__What the task requires__:
The whole listing below, with no pictures, is to be repeated as it stands.
═══ Input material
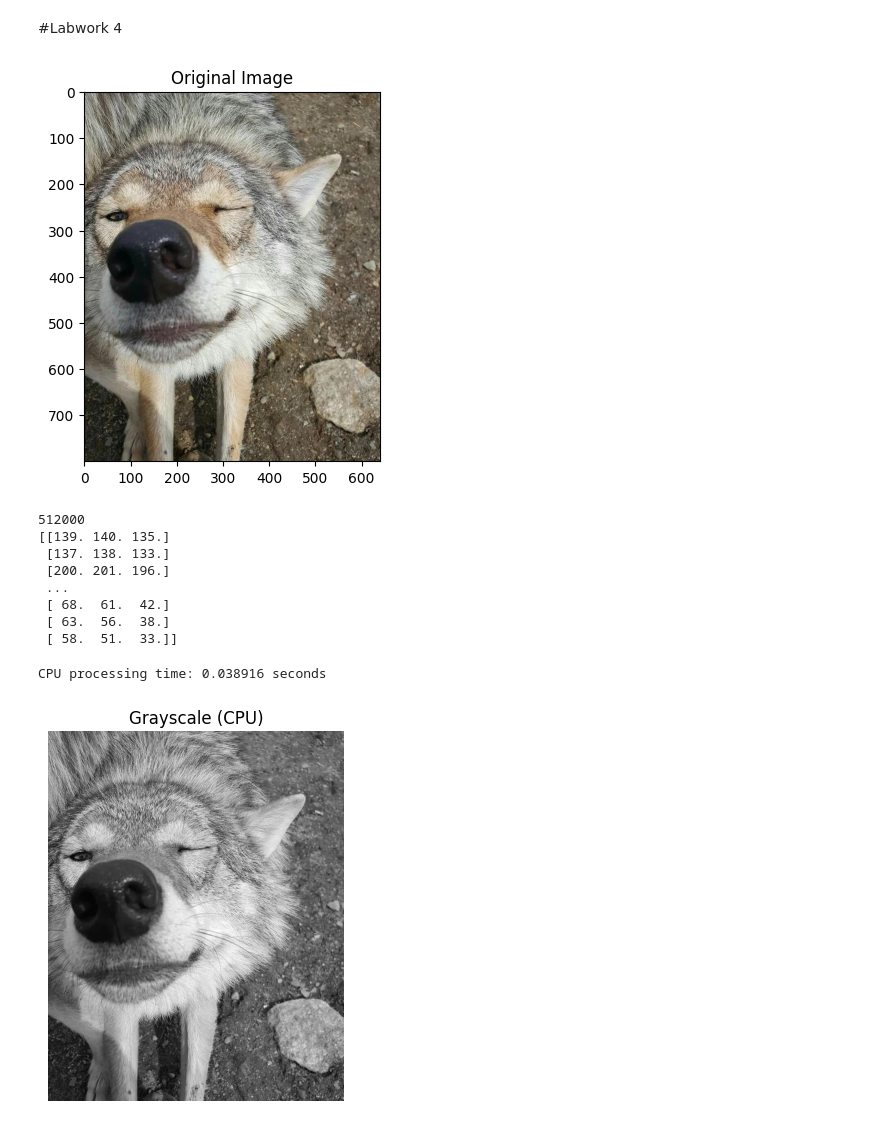
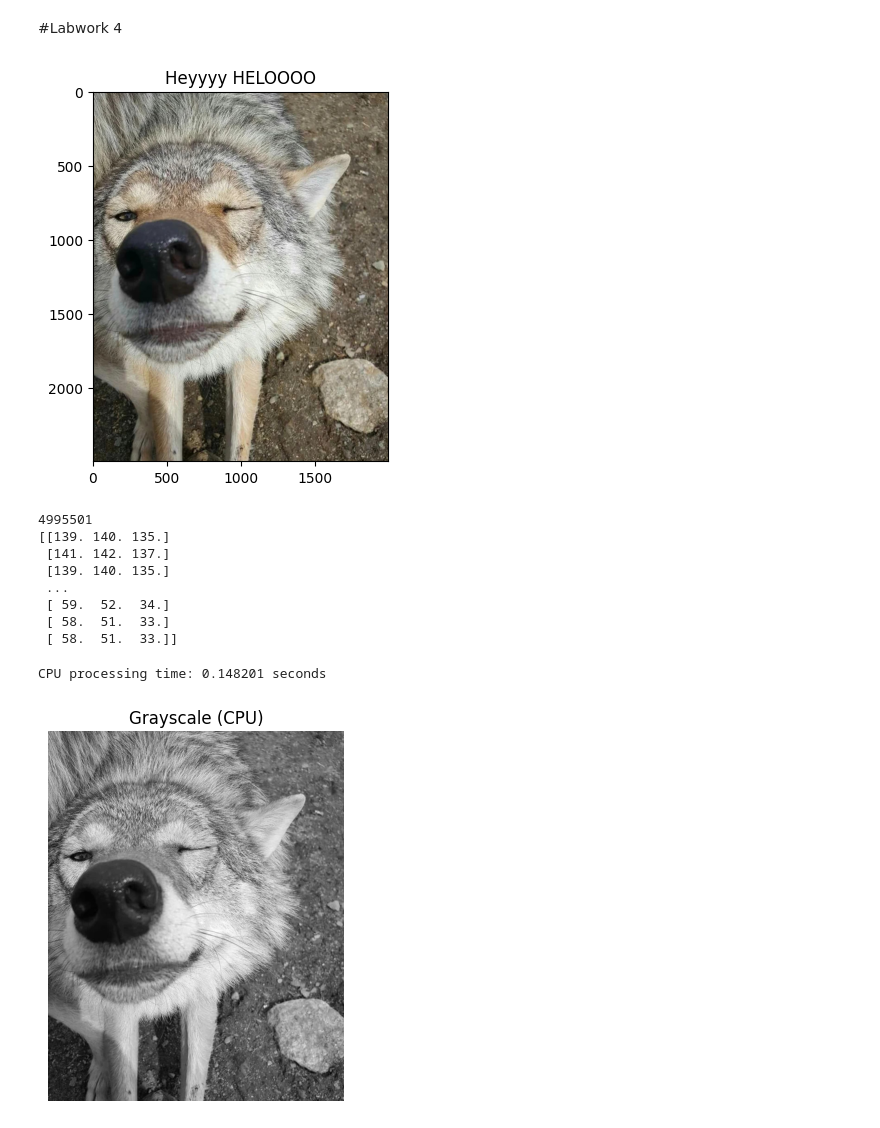
Before and after one commit to Lib3Rt9/advancedhpc2024, a Jupyter notebook: labwork_4/lab_4.ipynb, the cells around one changed output. Drawn from its saved outputs; the diff is of its cells as text; code cells hidden in the pictures.

```diff
--- a/labwork_4/lab_4.ipynb
+++ b/labwork_4/lab_4.ipynb
@@ -7,15 +7,15 @@ from time import time
 import matplotlib.pyplot as plt
 # %%
 # Load image
-img = plt.imread('/content/d2h1o3wqwoe71.jpg')
+img = plt.imread('/content/wolf_big.jpg')
 # %%
 # Display the original image
 plt.figure()
 plt.imshow(img)
-plt.title('Original Image')
+plt.title('Heyyyy HELOOOO')
 plt.show()
 # %% [output]
-[figure, old version]
+[figure, new version]
 # %%
 def rgb2gray_cpu(image):
     return np.dot(image[..., :3], [0.2989, 0.5870, 0.1140])
@@ -35,13 +35,13 @@ print(pixelCount)
 flat_img = img.reshape(pixelCount, 3).astype(np.float32)
 print(flat_img)
 # %% [output]
-512000
+4995501
 [[139. 140. 135.]
- [137. 138. 133.]
- [200. 201. 196.]
+ [141. 142. 137.]
+ [139. 140. 135.]
  ...
- [ 68.  61.  42.]
- [ 63.  56.  38.]
+ [ 59.  52.  34.]
+ [ 58.  51.  33.]
  [ 58.  51.  33.]]
 # %%
 # Grayscale with CPU
@@ -50,7 +50,7 @@ gray_cpu = rgb2gray_cpu(img)
 end_cpu = time()  # End timing
 print(f"CPU processing time: {end_cpu - start_cpu:.6f} seconds")
 # %% [output]
-CPU processing time: 0.038916 seconds
+CPU processing time: 0.148201 seconds
 # %%
 # Display CPU result
 plt.imshow(gray_cpu, cmap='gray')
```
Also changed, not shown: parts of 3 cells of this notebook.
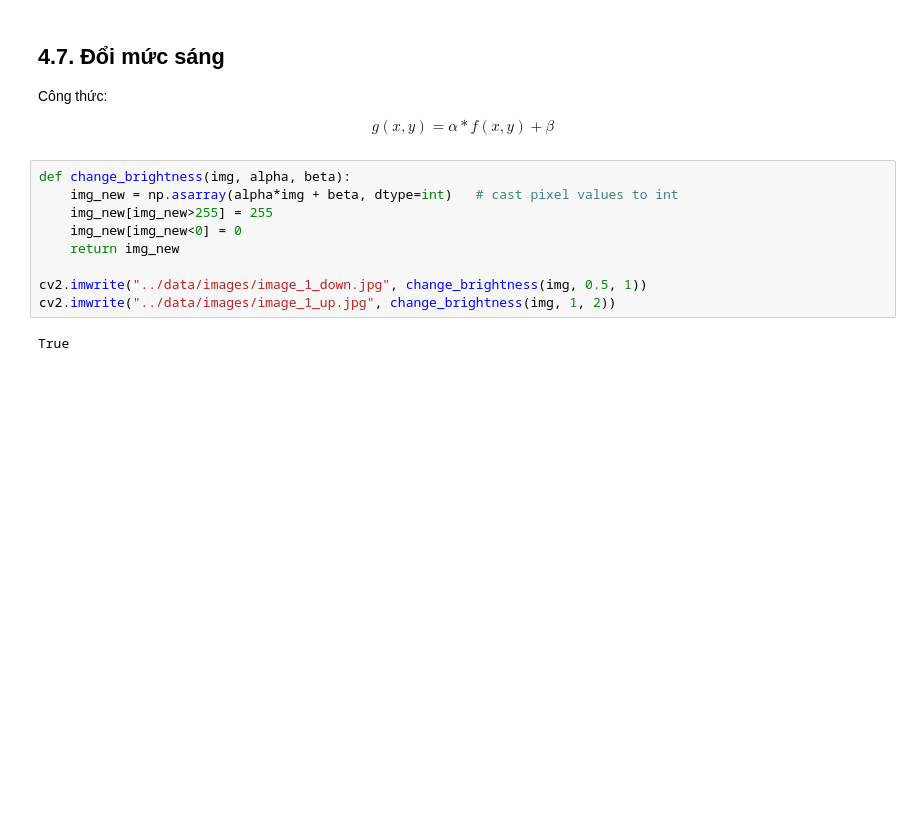
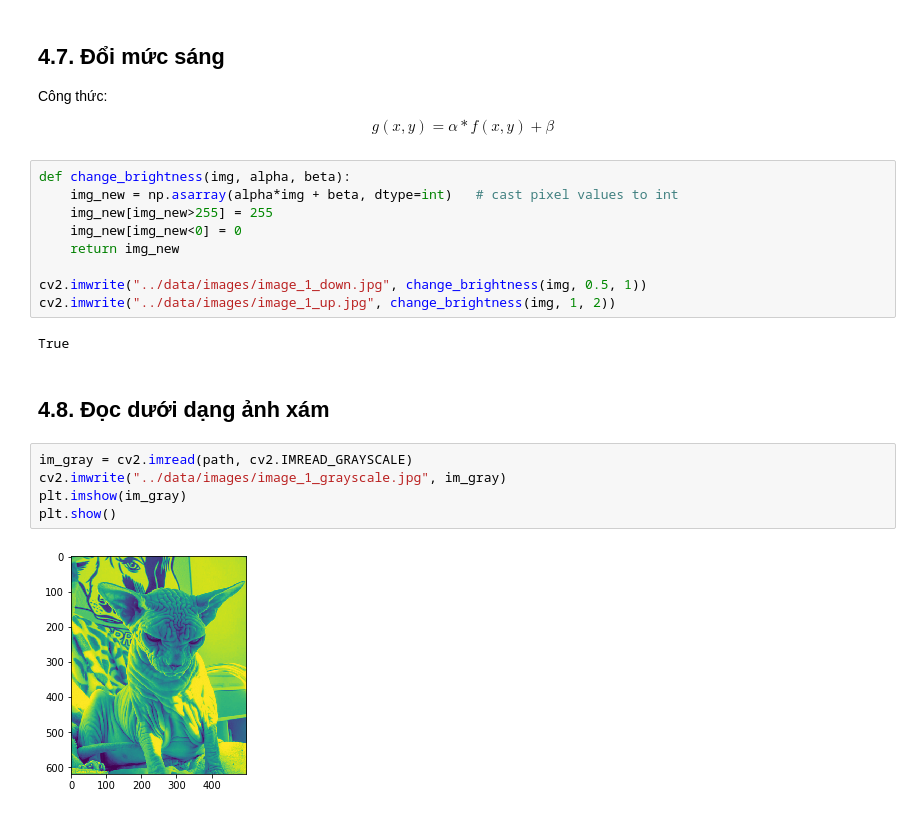
Before and after one commit to chidokun/data-science-review, a Jupyter notebook: notebooks/image-processing.ipynb, the cells around one changed output. Cells and saved outputs as stored; diff of their text form; blank space fills up the shorter version.

```diff
--- a/notebooks/image-processing.ipynb
+++ b/notebooks/image-processing.ipynb
@@ -187,3 +188,12 @@ cv2.imwrite("../data/images/image_1_down.jpg", change_brightness(img, 0.5, 1))
 cv2.imwrite("../data/images/image_1_up.jpg", change_brightness(img, 1, 2))
 # %% [output]
 True
+# %% [markdown]
+## 4.8. Đọc dưới dạng ảnh xám
+# %%
+im_gray = cv2.imread(path, cv2.IMREAD_GRAYSCALE)
+cv2.imwrite("../data/images/image_1_grayscale.jpg", im_gray)
+plt.imshow(im_gray)
+plt.show()
+# %% [output]
+[figure, added]
```
Also changed, not shown: parts of 1 cell of this notebook, 2 other files.
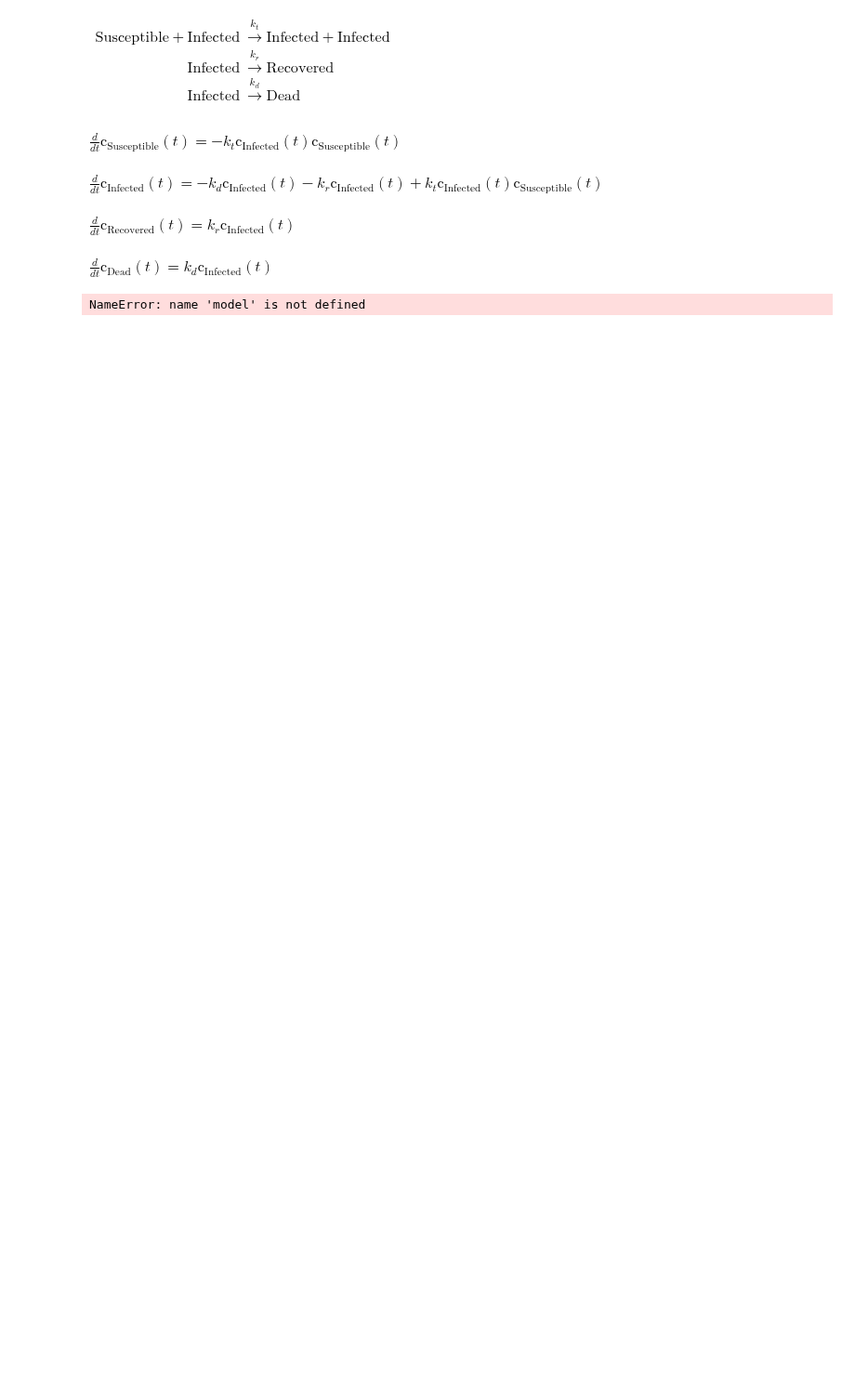
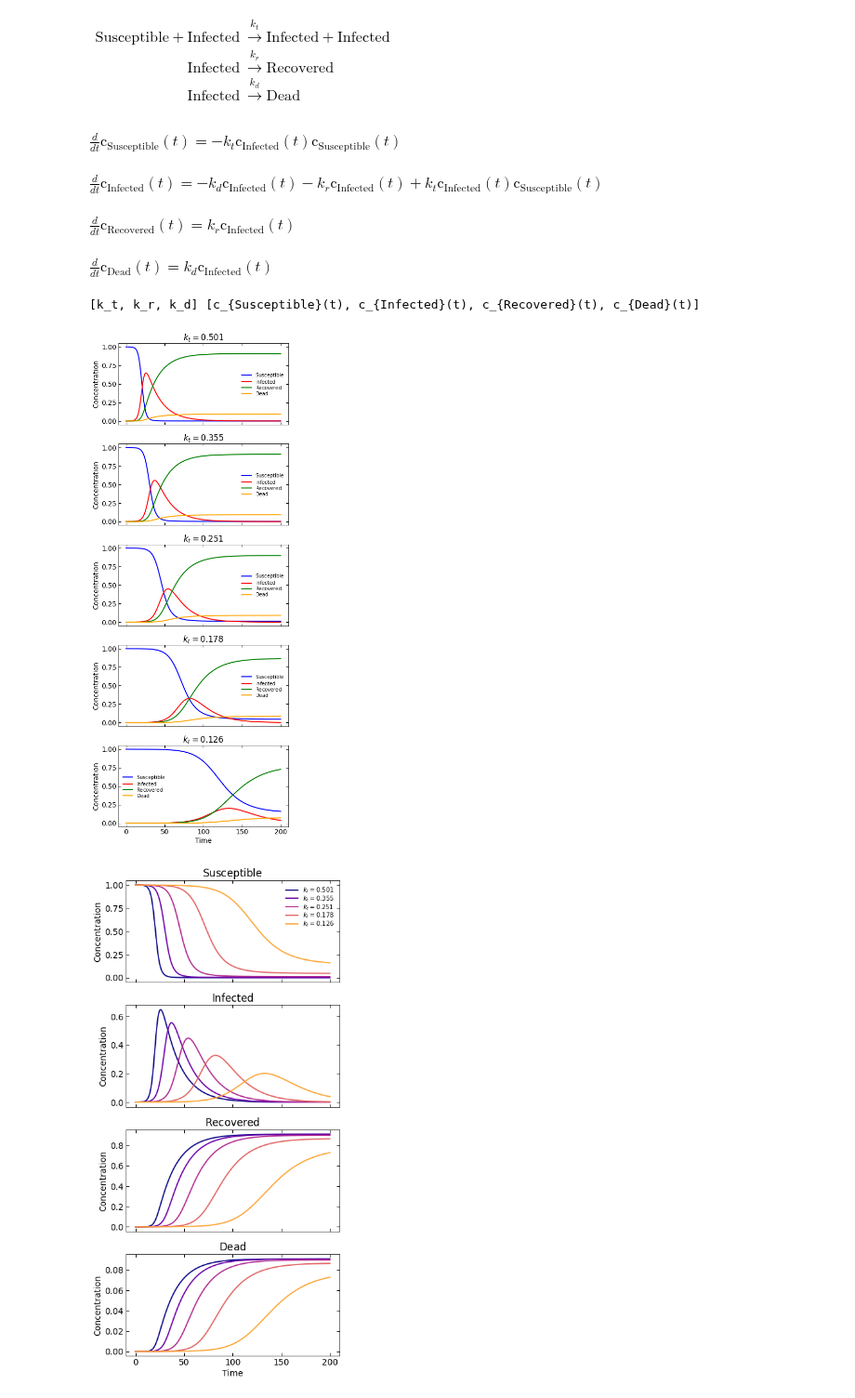
Before and after one commit to dmadea/Photo-Kinetic-Simulator, a Jupyter notebook: Simulator.ipynb, the cells around one changed output. Shown at 93% size. Cells and saved outputs as stored; diff of their text form; code cells hidden in the pictures; blank space fills up the shorter version.

```diff
--- a/Simulator.ipynb
+++ b/Simulator.ipynb
@@ -131,7 +194,18 @@ $\displaystyle \frac{d}{d t} \operatorname{c_{Infected}}{\left(t \right)} = - k_
 $\displaystyle \frac{d}{d t} \operatorname{c_{Recovered}}{\left(t \right)} = k_{r} \operatorname{c_{Infected}}{\left(t \right)}$
 $\displaystyle \frac{d}{d t} \operatorname{c_{Dead}}{\left(t \right)} = k_{d} \operatorname{c_{Infected}}{\left(t \right)}$
 # %%
-print(model.symbols['rate_constants'])
-model.simulate_model([np.logspace(-1.2, -0.5, 5), 0.05, 0.005], [2, 1e-4, 0, 0], t_max=2e2, yscale='linear', plot_separately=False)
+# print the order of rate constants and the compartment names in which they appear in the model
+print(model.symbols['rate_constants'], model.symbols['compartments'])
+
+# set the input parameters, use a range of transmission rate constants
+rate_constants = [ np.logspace(-0.3, -0.9, 5), 0.05, 0.005 ]  # in the order of k_t, k_r, k_d
+initial_concentrations = [ 1, 1e-4, 0, 0 ] # in the order of Ssusceptible, Infected, Recovered, Dead
+
+# simulate the model, the model will simulated 5 times for 5 different transmission rates
+# that were set in the rate_constants variable
+model.simulate_model(rate_constants, initial_concentrations, t_max=2e2, plot_separately=False)
+model.simulate_model(rate_constants, initial_concentrations, t_max=2e2, plot_separately=True)  # plot separately the same model
 # %% [output]
-NameError: name 'model' is not defined
+[k_t, k_r, k_d] [c_{Susceptible}(t), c_{Infected}(t), c_{Recovered}(t), c_{Dead}(t)]
+[figure, added]
+[figure, added]
```
Also changed, not shown: parts of 23 cells of this notebook, 1 other file.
══════
__Output of the exercise__:
Before and after one commit to Lib3Rt9/advancedhpc2024, a Jupyter notebook: labwork_4/lab_4.ipynb, the cells around one changed output. Drawn from its saved outputs; the diff is of its cells as text; code cells hidden in the pictures.

```diff
--- a/labwork_4/lab_4.ipynb
+++ b/labwork_4/lab_4.ipynb
@@ -7,15 +7,15 @@ from time import time
 import matplotlib.pyplot as plt
 # %%
 # Load image
-img = plt.imread('/content/d2h1o3wqwoe71.jpg')
+img = plt.imread('/content/wolf_big.jpg')
 # %%
 # Display the original image
 plt.figure()
 plt.imshow(img)
-plt.title('Original Image')
+plt.title('Heyyyy HELOOOO')
 plt.show()
 # %% [output]
-[figure, old version]
+[figure, new version]
 # %%
 def rgb2gray_cpu(image):
     return np.dot(image[..., :3], [0.2989, 0.5870, 0.1140])
@@ -35,13 +35,13 @@ print(pixelCount)
 flat_img = img.reshape(pixelCount, 3).astype(np.float32)
 print(flat_img)
 # %% [output]
-512000
+4995501
 [[139. 140. 135.]
- [137. 138. 133.]
- [200. 201. 196.]
+ [141. 142. 137.]
+ [139. 140. 135.]
  ...
- [ 68.  61.  42.]
- [ 63.  56.  38.]
+ [ 59.  52.  34.]
+ [ 58.  51.  33.]
  [ 58.  51.  33.]]
 # %%
 # Grayscale with CPU
@@ -50,7 +50,7 @@ gray_cpu = rgb2gray_cpu(img)
 end_cpu = time()  # End timing
 print(f"CPU processing time: {end_cpu - start_cpu:.6f} seconds")
 # %% [output]
-CPU processing time: 0.038916 seconds
+CPU processing time: 0.148201 seconds
 # %%
 # Display CPU result
 plt.imshow(gray_cpu, cmap='gray')
```
Also changed, not shown: parts of 3 cells of this notebook.
Before and after one commit to chidokun/data-science-review, a Jupyter notebook: notebooks/image-processing.ipynb, the cells around one changed output. Cells and saved outputs as stored; diff of their text form; blank space fills up the shorter version.

```diff
--- a/notebooks/image-processing.ipynb
+++ b/notebooks/image-processing.ipynb
@@ -187,3 +188,12 @@ cv2.imwrite("../data/images/image_1_down.jpg", change_brightness(img, 0.5, 1))
 cv2.imwrite("../data/images/image_1_up.jpg", change_brightness(img, 1, 2))
 # %% [output]
 True
+# %% [markdown]
+## 4.8. Đọc dưới dạng ảnh xám
+# %%
+im_gray = cv2.imread(path, cv2.IMREAD_GRAYSCALE)
+cv2.imwrite("../data/images/image_1_grayscale.jpg", im_gray)
+plt.imshow(im_gray)
+plt.show()
+# %% [output]
+[figure, added]
```
Also changed, not shown: parts of 1 cell of this notebook, 2 other files.
Before and after one commit to dmadea/Photo-Kinetic-Simulator, a Jupyter notebook: Simulator.ipynb, the cells around one changed output. Shown at 93% size. Cells and saved outputs as stored; diff of their text form; code cells hidden in the pictures; blank space fills up the shorter version.

```diff
--- a/Simulator.ipynb
+++ b/Simulator.ipynb
@@ -131,7 +194,18 @@ $\displaystyle \frac{d}{d t} \operatorname{c_{Infected}}{\left(t \right)} = - k_
 $\displaystyle \frac{d}{d t} \operatorname{c_{Recovered}}{\left(t \right)} = k_{r} \operatorname{c_{Infected}}{\left(t \right)}$
 $\displaystyle \frac{d}{d t} \operatorname{c_{Dead}}{\left(t \right)} = k_{d} \operatorname{c_{Infected}}{\left(t \right)}$
 # %%
-print(model.symbols['rate_constants'])
-model.simulate_model([np.logspace(-1.2, -0.5, 5), 0.05, 0.005], [2, 1e-4, 0, 0], t_max=2e2, yscale='linear', plot_separately=False)
+# print the order of rate constants and the compartment names in which they appear in the model
+print(model.symbols['rate_constants'], model.symbols['compartments'])
+
+# set the input parameters, use a range of transmission rate constants
+rate_constants = [ np.logspace(-0.3, -0.9, 5), 0.05, 0.005 ]  # in the order of k_t, k_r, k_d
+initial_concentrations = [ 1, 1e-4, 0, 0 ] # in the order of Ssusceptible, Infected, Recovered, Dead
+
+# simulate the model, the model will simulated 5 times for 5 different transmission rates
+# that were set in the rate_constants variable
+model.simulate_model(rate_constants, initial_concentrations, t_max=2e2, plot_separately=False)
+model.simulate_model(rate_constants, initial_concentrations, t_max=2e2, plot_separately=True)  # plot separately the same model
 # %% [output]
-NameError: name 'model' is not defined
+[k_t, k_r, k_d] [c_{Susceptible}(t), c_{Infected}(t), c_{Recovered}(t), c_{Dead}(t)]
+[figure, added]
+[figure, added]
```
Also changed, not shown: parts of 23 cells of this notebook, 1 other file.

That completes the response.